Task requirements: Please repeat each line of the data exactly, with nothing left out.

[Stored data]
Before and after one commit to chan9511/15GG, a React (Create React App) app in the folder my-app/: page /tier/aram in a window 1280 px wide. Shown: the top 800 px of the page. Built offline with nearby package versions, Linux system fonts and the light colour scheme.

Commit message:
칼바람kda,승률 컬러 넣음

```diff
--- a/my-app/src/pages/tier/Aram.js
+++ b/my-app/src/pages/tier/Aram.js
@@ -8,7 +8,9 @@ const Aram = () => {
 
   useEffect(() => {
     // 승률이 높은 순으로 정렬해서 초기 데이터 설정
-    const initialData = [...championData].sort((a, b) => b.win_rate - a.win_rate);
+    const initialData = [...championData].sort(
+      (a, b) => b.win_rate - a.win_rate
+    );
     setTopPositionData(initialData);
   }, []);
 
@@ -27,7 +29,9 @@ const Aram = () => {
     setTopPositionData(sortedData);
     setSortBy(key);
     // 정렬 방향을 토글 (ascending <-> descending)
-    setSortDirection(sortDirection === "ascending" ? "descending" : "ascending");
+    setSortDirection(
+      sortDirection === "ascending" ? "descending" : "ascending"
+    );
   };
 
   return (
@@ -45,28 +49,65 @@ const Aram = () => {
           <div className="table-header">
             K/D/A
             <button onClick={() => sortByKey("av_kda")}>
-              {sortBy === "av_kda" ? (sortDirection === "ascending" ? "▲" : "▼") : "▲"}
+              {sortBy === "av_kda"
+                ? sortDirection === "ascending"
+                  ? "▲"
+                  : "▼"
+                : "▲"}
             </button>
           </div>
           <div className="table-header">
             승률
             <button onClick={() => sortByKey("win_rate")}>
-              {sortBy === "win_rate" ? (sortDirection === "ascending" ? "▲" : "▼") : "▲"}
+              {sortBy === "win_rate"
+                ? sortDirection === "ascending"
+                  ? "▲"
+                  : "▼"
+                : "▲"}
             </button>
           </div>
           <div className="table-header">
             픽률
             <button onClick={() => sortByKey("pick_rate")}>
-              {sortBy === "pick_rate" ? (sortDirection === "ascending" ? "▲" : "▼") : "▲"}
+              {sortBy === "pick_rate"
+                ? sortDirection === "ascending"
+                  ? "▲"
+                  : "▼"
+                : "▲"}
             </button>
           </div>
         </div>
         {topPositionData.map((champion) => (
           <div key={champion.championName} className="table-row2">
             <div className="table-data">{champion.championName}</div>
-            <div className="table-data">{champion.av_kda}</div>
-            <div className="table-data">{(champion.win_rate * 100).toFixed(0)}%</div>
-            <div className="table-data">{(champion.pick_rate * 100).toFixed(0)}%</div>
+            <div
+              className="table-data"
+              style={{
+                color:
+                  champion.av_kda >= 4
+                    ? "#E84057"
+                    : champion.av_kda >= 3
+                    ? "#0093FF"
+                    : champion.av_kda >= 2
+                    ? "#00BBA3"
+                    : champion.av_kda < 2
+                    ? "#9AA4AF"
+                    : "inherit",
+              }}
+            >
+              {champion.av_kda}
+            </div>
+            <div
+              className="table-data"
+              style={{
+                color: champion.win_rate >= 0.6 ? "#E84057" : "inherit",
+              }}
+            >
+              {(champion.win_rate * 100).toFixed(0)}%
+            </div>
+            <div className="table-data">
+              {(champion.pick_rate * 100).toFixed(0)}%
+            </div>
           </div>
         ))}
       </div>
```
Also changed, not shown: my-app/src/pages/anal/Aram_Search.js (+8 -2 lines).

Worked solution:
Before and after one commit to chan9511/15GG, a React (Create React App) app in the folder my-app/: page /tier/aram in a window 1280 px wide. Shown: the top 800 px of the page. Built offline with nearby package versions, Linux system fonts and the light colour scheme.

Commit message:
칼바람kda,승률 컬러 넣음

```diff
--- a/my-app/src/pages/tier/Aram.js
+++ b/my-app/src/pages/tier/Aram.js
@@ -8,7 +8,9 @@ const Aram = () => {
 
   useEffect(() => {
     // 승률이 높은 순으로 정렬해서 초기 데이터 설정
-    const initialData = [...championData].sort((a, b) => b.win_rate - a.win_rate);
+    const initialData = [...championData].sort(
+      (a, b) => b.win_rate - a.win_rate
+    );
     setTopPositionData(initialData);
   }, []);
 
@@ -27,7 +29,9 @@ const Aram = () => {
     setTopPositionData(sortedData);
     setSortBy(key);
     // 정렬 방향을 토글 (ascending <-> descending)
-    setSortDirection(sortDirection === "ascending" ? "descending" : "ascending");
+    setSortDirection(
+      sortDirection === "ascending" ? "descending" : "ascending"
+    );
   };
 
   return (
@@ -45,28 +49,65 @@ const Aram = () => {
           <div className="table-header">
             K/D/A
             <button onClick={() => sortByKey("av_kda")}>
-              {sortBy === "av_kda" ? (sortDirection === "ascending" ? "▲" : "▼") : "▲"}
+              {sortBy === "av_kda"
+                ? sortDirection === "ascending"
+                  ? "▲"
+                  : "▼"
+                : "▲"}
             </button>
           </div>
           <div className="table-header">
             승률
             <button onClick={() => sortByKey("win_rate")}>
-              {sortBy === "win_rate" ? (sortDirection === "ascending" ? "▲" : "▼") : "▲"}
+              {sortBy === "win_rate"
+                ? sortDirection === "ascending"
+                  ? "▲"
+                  : "▼"
+                : "▲"}
             </button>
           </div>
           <div className="table-header">
             픽률
             <button onClick={() => sortByKey("pick_rate")}>
-              {sortBy === "pick_rate" ? (sortDirection === "ascending" ? "▲" : "▼") : "▲"}
+              {sortBy === "pick_rate"
+                ? sortDirection === "ascending"
+                  ? "▲"
+                  : "▼"
+                : "▲"}
             </button>
           </div>
         </div>
         {topPositionData.map((champion) => (
           <div key={champion.championName} className="table-row2">
             <div className="table-data">{champion.championName}</div>
-            <div className="table-data">{champion.av_kda}</div>
-            <div className="table-data">{(champion.win_rate * 100).toFixed(0)}%</div>
-            <div className="table-data">{(champion.pick_rate * 100).toFixed(0)}%</div>
+            <div
+              className="table-data"
+              style={{
+                color:
+                  champion.av_kda >= 4
+                    ? "#E84057"
+                    : champion.av_kda >= 3
+                    ? "#0093FF"
+                    : champion.av_kda >= 2
+                    ? "#00BBA3"
+                    : champion.av_kda < 2
+                    ? "#9AA4AF"
+                    : "inherit",
+              }}
+            >
+              {champion.av_kda}
+            </div>
+            <div
+              className="table-data"
+              style={{
+                color: champion.win_rate >= 0.6 ? "#E84057" : "inherit",
+              }}
+            >
+              {(champion.win_rate * 100).toFixed(0)}%
+            </div>
+            <div className="table-data">
+              {(champion.pick_rate * 100).toFixed(0)}%
+            </div>
           </div>
         ))}
       </div>
```
Also changed, not shown: my-app/src/pages/anal/Aram_Search.js (+8 -2 lines).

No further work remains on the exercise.